Hussein Malla / AP
Supporters of Egypt's ousted President Mohammed Morsi wave their national flags during a demonstration in Nasr City in Cairo on July 19.
CAIRO – Sayed Ibrahim Ali waved a large flag amid a crowd outside the Rabaa al-Adawiya mosque earlier this week. Supporters of former President Mohammed Morsi have been gathering outside the mosque for the past three weeks demanding he be reinstated.
The 48-year-old mechanic, eagerly shaking his banner in the sun, said “it represents our goal of wanting to live well, to prosper. We’ve been living in darkness for 30 years.”
The Egyptian flag has become one of the most ubiquitous symbols of this country’s recent upheavals. Red, white, and black, with a golden eagle in the center, the world has watched it fly during countless rallies and protests over the past two years.
NBC News / Ziad Jaber
21-year-old Mostafa Mohammad has been selling flags in Tahrir Square since the 2011 revolution.
Amid the displays of patriotism, both ends of Egypt’s political spectrum can agree on one thing: This flag, and the country it represents, means everything to them.
And it’s led to a spike in sales of anything sporting the tricolor.
Egyptian flags are everywhere in Cairo, from the peaks of mosque minarets, to party boats on the Nile. Taxi drivers affix them onto dashboards. Young people sport them on clothes from T-shirts to hats.
Hassan Ali, a 59-year-old flag salesman, set up shop on a wooden cart just outside the pro-Morsi sit-in.
“I usually sell clothes, but we’re selling these items to feel with our people, to encourage them,” he said. “Some buy flags for themselves, their wives, their kids. People just want to unite under one banner.”
The flags come in different shapes as sizes. Some are cotton, made here in Egypt. Others are made in China, using more expensive satin material.
NBC News/ Ziad Jaber
In addition to flags, enterprising salesmen also feature hats and other wearable accessories.
They range in price from 50 cents for smaller ones up to $5 dollars for larger options. Clever local manufacturers have turned them into accessories, too. Most flag stands sell tricolor buttons and bracelets.
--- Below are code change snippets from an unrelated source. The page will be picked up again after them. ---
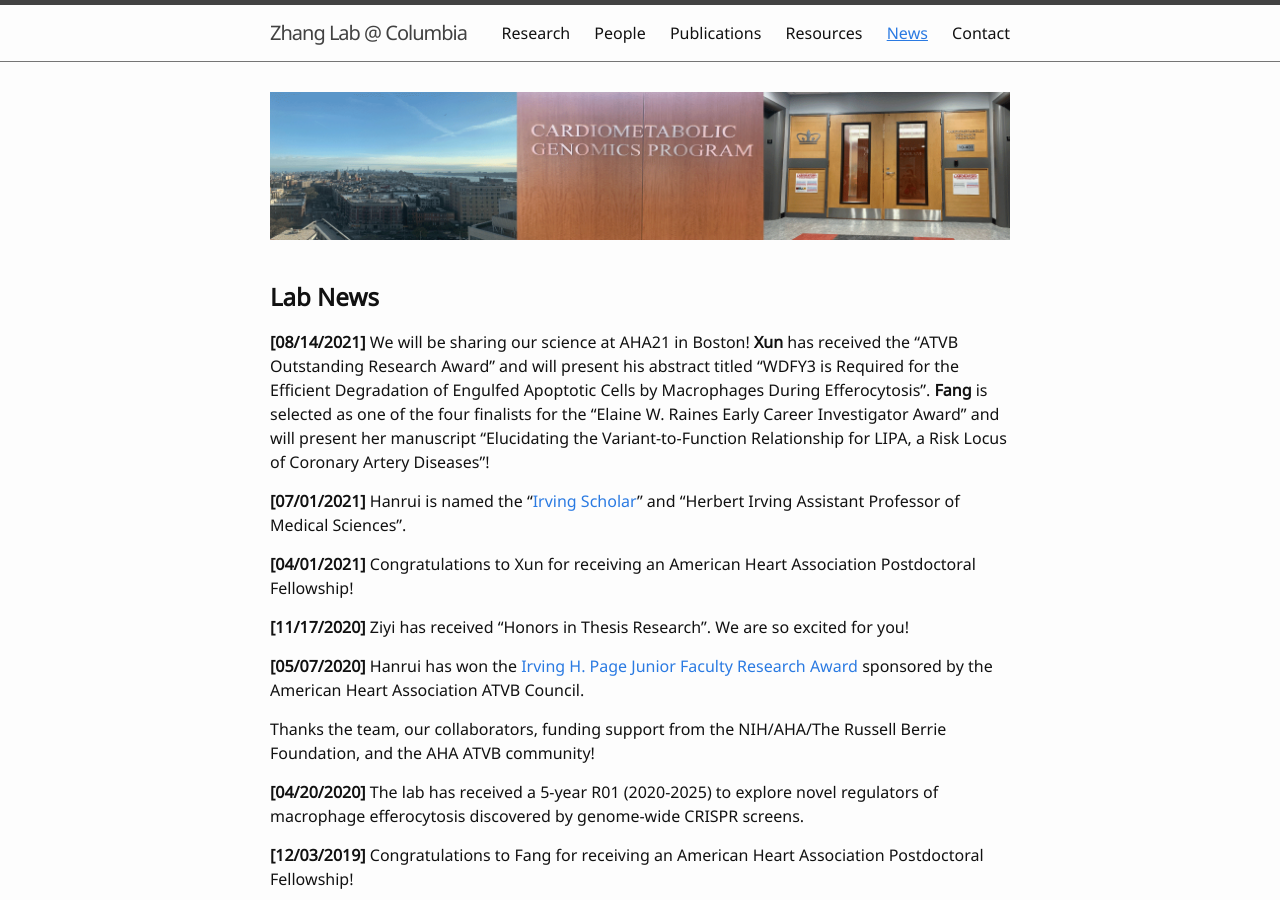
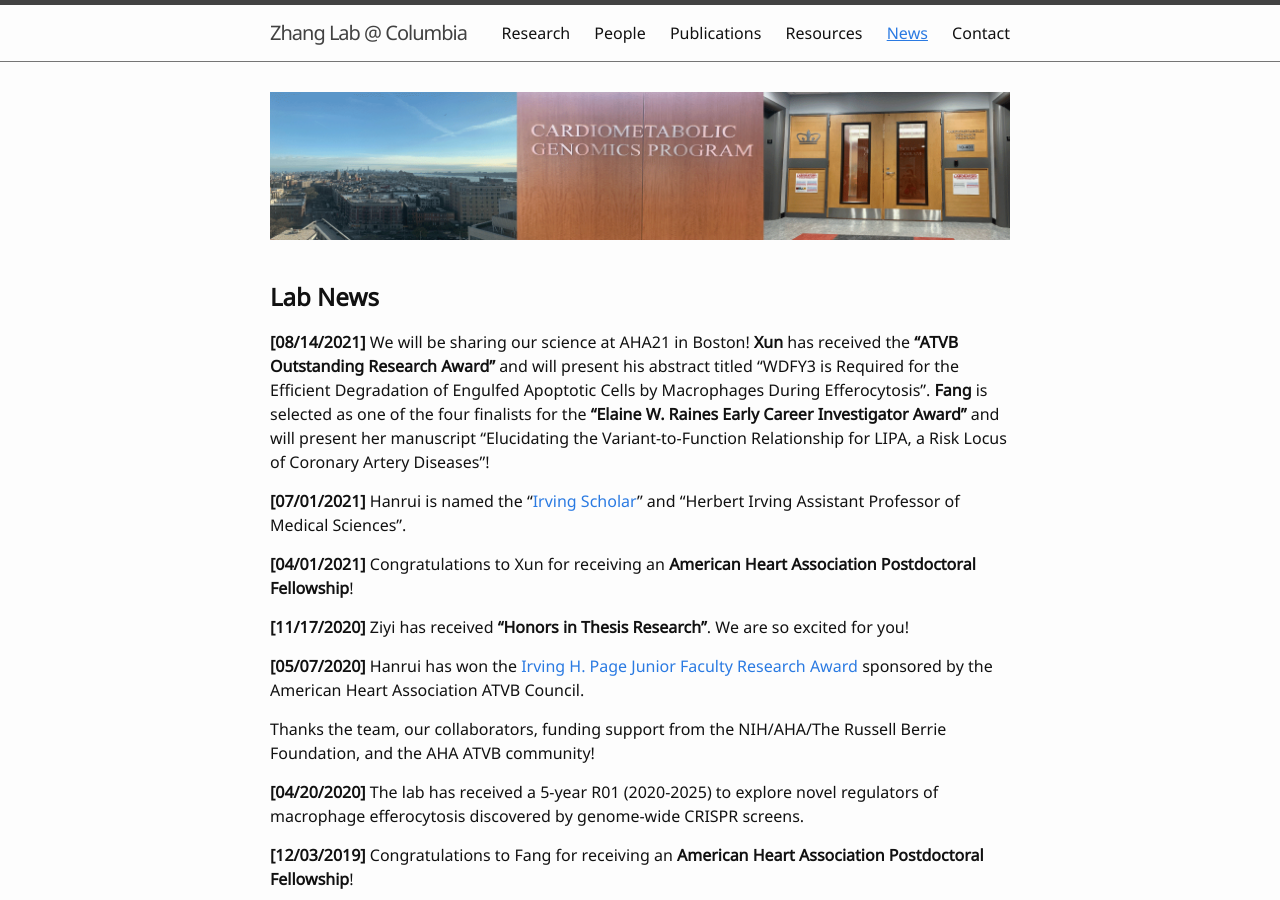
Before and after one commit to hanruizhang/zhanglab, a Jekyll site: the page built from 5_News.md, in a window 1280 px wide and 900 px high. Built offline with Jekyll 4.4.1, drawn with Linux system fonts in a browser that asks for light colours.

Commit message:
Update 5_News.md

```diff
--- a/5_News.md
+++ b/5_News.md
@@ -10,16 +10,16 @@
 
 
 ## **Lab News**
-#### **[08/14/2021]** We will be sharing our science at AHA21 in Boston! **Xun** has received the "ATVB Outstanding Research Award" and will present his abstract titled "WDFY3 is Required for the Efficient Degradation of Engulfed Apoptotic Cells by Macrophages During Efferocytosis". **Fang** is selected as one of the four finalists for the "Elaine W. Raines Early Career Investigator Award" and will present her manuscript "Elucidating the Variant-to-Function Relationship for LIPA, a Risk Locus of Coronary Artery Diseases"!
+#### **[08/14/2021]** We will be sharing our science at AHA21 in Boston! **Xun** has received the **"ATVB Outstanding Research Award"** and will present his abstract titled "WDFY3 is Required for the Efficient Degradation of Engulfed Apoptotic Cells by Macrophages During Efferocytosis". **Fang** is selected as one of the four finalists for the **"Elaine W. Raines Early Career Investigator Award"** and will present her manuscript "Elucidating the Variant-to-Function Relationship for LIPA, a Risk Locus of Coronary Artery Diseases"!
 #### **[07/01/2021]** Hanrui is named the "[Irving Scholar](https://www.irvinginstitute.columbia.edu/news/announcing-2021-2024-irving-scholars)" and "Herbert Irving Assistant Professor of Medical Sciences".
-#### **[04/01/2021]** Congratulations to Xun for receiving an American Heart Association Postdoctoral Fellowship!
-#### **[11/17/2020]** Ziyi has received "Honors in Thesis Research". We are so excited for you!
+#### **[04/01/2021]** Congratulations to Xun for receiving an **American Heart Association Postdoctoral Fellowship**!
+#### **[11/17/2020]** Ziyi has received **"Honors in Thesis Research"**. We are so excited for you!
 #### **[05/07/2020]** Hanrui has won the [Irving H. Page Junior Faculty Research Award](https://professional.heart.org/en/partners/awards-and-lectures/early-career-awards/irvine-h-page-junior-faculty-research-award) sponsored by the American Heart Association ATVB Council.
 Thanks the team, our collaborators, funding support from the NIH/AHA/The Russell Berrie Foundation, and the AHA ATVB community!
 
 #### **[04/20/2020]** The lab has received a 5-year R01 (2020-2025) to explore novel regulators of macrophage efferocytosis discovered by genome-wide CRISPR screens.
 
-#### **[12/03/2019]** Congratulations to Fang for receiving an American Heart Association Postdoctoral Fellowship!
+#### **[12/03/2019]** Congratulations to Fang for receiving an **American Heart Association Postdoctoral Fellowship**!
 #### **[09/01/2019]** Dr. Xun Wu, recipient of [_The Russell Berrie Foundation Scholar Award_](https://www.nbdiabetes.org/frontiers), joined the lab as a Postdoctoral Scientist.
 #### **[08/23/2019]** Congratulations to our summer undergraduate student researchers!
 
```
In addition to the Egyptian variety, Ali also sold black flags with the seal of Prophet Muhammad, banners associated with Islamic militant groups.
In total, Ali said he averaged roughly 400 flags sales a day. He said that number swells to over 1,000 during massive protests – but he insisted he had never changed his prices.
On the other side of town, in Tahrir Square, Mostafa Mohammad, 21, had an even larger array of merchandise. Flags from across the Arab world – from Palestine to Saudi Arabia – waved gently at his small market stall.
“I’ve been selling flags on this corner in Tahrir since the Battle of the Camel,” he said, referring to the now infamous moment in 2011 when thugs rushed the square on the backs of camels, beating many of those calling for then-president Hosni Mubarak to step down.
NBC News / Ziad Jaber
Flag stand outside Morsi rally sold militant Islamic flag in addition to Egyptian flag.
“But by far my best sales day ever was on June 30 of this year,” when he says he sold over 1,500 flags.
Schoolteacher Khalid Hassan Moawwad, 47, was in Tahrir Square on June 30 when millions of Egyptians took to the streets calling for an end to Morsi’s rule.
“The Muslim Brothers don’t have an allegiance to any one country. They don’t believe in the idea of a country,” he said, referring to the Islamist group’s wide reach across the Middle East. “Islam is about social justice. They don’t believe in that,” he fumed, as he sipped tea at a makeshift coffee shop in the center of Tahrir.
Remone Reda, a 24-year-old Christian, agreed. “They’re concerned with their own opportunities, not the opportunities of the entire country,” he said, standing on the corner outside Mostafa Mohammad’s flag stand. “The Muslim Brotherhood associates our flag with Morsi, but it’s not theirs alone.”
First published July 18 2013, 12:32 PM